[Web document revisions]
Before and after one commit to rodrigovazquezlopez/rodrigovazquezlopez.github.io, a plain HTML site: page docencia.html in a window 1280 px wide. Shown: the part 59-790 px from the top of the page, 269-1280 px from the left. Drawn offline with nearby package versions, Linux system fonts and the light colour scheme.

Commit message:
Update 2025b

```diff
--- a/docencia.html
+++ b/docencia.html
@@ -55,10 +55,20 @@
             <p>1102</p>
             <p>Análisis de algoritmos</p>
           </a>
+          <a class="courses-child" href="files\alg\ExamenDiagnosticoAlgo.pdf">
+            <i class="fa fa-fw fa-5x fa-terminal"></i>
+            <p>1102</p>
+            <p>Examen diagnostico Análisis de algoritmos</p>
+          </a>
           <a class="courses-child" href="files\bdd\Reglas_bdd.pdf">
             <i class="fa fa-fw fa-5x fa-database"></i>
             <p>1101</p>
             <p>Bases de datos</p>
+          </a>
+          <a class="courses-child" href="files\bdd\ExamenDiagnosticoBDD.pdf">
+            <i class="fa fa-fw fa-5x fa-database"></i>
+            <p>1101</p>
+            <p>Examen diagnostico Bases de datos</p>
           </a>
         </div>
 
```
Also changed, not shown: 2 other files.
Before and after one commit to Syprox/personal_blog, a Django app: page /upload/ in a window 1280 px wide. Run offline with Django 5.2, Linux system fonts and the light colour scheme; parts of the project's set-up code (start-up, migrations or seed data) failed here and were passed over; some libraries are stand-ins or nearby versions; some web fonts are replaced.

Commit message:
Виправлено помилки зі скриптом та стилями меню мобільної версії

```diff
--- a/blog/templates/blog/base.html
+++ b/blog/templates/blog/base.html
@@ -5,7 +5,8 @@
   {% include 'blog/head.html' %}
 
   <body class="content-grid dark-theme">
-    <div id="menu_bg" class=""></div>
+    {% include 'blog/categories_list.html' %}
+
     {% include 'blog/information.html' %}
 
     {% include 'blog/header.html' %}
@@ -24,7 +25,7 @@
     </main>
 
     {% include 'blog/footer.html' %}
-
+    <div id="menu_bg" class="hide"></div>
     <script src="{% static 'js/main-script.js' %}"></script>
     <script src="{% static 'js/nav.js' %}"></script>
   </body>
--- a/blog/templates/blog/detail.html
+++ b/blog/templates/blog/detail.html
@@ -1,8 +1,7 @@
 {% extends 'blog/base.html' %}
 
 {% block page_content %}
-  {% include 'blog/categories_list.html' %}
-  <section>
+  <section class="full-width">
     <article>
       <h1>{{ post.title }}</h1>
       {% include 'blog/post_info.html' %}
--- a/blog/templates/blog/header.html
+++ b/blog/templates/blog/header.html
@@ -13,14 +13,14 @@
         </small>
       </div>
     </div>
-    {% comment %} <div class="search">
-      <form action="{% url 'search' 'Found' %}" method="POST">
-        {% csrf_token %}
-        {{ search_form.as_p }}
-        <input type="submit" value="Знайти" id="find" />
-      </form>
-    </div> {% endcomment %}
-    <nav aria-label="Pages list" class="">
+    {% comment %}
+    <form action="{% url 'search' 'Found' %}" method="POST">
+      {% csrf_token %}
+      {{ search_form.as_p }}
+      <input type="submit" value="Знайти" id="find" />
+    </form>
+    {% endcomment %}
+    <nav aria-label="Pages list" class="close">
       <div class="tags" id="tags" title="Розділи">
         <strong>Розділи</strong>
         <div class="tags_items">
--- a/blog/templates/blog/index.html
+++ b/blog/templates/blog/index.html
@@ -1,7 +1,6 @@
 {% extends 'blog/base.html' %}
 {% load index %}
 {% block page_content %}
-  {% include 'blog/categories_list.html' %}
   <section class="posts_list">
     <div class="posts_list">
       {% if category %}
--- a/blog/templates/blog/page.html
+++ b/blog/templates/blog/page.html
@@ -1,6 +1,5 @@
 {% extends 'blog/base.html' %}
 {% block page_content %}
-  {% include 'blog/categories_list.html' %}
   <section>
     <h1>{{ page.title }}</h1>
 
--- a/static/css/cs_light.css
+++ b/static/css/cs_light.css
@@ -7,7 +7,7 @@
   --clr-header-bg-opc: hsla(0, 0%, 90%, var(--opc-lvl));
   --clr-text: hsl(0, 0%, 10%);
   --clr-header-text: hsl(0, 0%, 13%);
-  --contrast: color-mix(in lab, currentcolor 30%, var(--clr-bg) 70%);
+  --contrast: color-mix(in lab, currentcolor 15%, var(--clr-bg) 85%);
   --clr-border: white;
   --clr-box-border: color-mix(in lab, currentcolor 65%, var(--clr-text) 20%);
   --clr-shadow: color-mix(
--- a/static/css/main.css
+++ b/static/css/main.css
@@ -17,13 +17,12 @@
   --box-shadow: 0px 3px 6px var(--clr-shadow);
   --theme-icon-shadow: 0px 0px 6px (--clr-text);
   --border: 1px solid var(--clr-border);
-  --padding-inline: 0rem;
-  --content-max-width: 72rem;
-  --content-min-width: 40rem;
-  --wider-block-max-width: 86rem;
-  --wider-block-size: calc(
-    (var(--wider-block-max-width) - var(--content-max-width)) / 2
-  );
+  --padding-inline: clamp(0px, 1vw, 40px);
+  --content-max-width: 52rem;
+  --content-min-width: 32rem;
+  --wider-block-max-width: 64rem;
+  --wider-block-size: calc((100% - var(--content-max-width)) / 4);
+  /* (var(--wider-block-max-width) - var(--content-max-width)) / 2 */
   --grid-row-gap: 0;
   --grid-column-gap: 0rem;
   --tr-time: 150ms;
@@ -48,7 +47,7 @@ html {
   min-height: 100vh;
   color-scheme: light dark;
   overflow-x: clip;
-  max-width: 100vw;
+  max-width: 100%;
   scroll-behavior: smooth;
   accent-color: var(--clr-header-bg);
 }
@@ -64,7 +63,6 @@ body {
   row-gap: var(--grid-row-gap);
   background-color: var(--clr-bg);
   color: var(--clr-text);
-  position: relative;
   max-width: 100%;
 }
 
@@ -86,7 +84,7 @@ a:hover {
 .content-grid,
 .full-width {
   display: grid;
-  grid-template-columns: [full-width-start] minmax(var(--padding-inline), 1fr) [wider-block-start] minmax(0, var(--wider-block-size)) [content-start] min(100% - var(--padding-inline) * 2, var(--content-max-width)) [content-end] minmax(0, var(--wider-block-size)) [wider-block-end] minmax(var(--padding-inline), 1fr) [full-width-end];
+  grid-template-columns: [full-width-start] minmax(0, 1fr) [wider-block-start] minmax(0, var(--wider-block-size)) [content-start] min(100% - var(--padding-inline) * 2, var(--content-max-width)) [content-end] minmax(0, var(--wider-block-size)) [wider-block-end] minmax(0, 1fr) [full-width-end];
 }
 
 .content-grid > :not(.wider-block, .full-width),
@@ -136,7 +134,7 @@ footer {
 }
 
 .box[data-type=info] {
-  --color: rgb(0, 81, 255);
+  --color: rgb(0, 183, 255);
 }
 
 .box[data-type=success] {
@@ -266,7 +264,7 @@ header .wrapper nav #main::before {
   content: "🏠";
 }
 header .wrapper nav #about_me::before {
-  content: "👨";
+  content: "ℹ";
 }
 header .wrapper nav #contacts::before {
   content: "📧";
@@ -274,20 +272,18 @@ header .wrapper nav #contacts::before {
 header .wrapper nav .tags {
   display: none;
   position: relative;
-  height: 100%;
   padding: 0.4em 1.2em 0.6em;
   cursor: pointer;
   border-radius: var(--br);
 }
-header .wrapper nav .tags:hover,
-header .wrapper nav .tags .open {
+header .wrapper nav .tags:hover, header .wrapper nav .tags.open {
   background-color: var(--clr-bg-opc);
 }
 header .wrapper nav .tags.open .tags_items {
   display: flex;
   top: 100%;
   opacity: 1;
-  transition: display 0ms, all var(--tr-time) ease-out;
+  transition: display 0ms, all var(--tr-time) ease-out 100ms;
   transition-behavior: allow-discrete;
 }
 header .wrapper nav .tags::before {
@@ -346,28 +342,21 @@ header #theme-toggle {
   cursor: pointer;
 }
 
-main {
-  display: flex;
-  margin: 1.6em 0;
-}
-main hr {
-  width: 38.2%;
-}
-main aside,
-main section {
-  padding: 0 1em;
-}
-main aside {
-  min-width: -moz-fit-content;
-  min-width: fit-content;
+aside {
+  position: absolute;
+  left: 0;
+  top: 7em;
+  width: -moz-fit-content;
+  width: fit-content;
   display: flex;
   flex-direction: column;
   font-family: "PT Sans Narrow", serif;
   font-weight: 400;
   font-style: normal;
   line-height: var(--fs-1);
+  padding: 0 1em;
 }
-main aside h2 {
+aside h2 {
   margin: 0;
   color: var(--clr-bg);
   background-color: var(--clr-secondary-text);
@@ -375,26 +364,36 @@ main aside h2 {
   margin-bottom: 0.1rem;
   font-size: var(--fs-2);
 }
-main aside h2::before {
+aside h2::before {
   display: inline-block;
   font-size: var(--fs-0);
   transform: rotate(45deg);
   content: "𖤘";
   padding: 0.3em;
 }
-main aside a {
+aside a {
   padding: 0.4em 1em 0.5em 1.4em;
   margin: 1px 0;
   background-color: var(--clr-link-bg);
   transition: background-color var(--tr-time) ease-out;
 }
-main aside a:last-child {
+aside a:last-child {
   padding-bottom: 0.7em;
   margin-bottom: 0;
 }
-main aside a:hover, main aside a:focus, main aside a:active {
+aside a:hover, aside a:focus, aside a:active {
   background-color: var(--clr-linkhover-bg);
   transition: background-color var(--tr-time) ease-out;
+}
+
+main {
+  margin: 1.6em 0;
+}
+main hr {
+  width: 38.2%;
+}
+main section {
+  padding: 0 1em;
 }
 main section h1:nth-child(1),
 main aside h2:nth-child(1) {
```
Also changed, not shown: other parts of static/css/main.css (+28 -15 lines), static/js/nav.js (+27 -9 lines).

• WORK INSTRUCTIONS: Reproduce each line of the records in which the word "size" appears.

• ANSWER TO THIS EXERCISE:
-  --wider-block-size: calc(
+  --wider-block-size: calc((100% - var(--content-max-width)) / 4);
-  grid-template-columns: [full-width-start] minmax(var(--padding-inline), 1fr) [wider-block-start] minmax(0, var(--wider-block-size)) [content-start] min(100% - var(--padding-inline) * 2, var(--content-max-width)) [content-end] minmax(0, var(--wider-block-size)) [wider-block-end] minmax(var(--padding-inline), 1fr) [full-width-end];
+  grid-template-columns: [full-width-start] minmax(0, 1fr) [wider-block-start] minmax(0, var(--wider-block-size)) [content-start] min(100% - var(--padding-inline) * 2, var(--content-max-width)) [content-end] minmax(0, var(--wider-block-size)) [wider-block-end] minmax(0, 1fr) [full-width-end];
   font-size: var(--fs-2);
   font-size: var(--fs-0);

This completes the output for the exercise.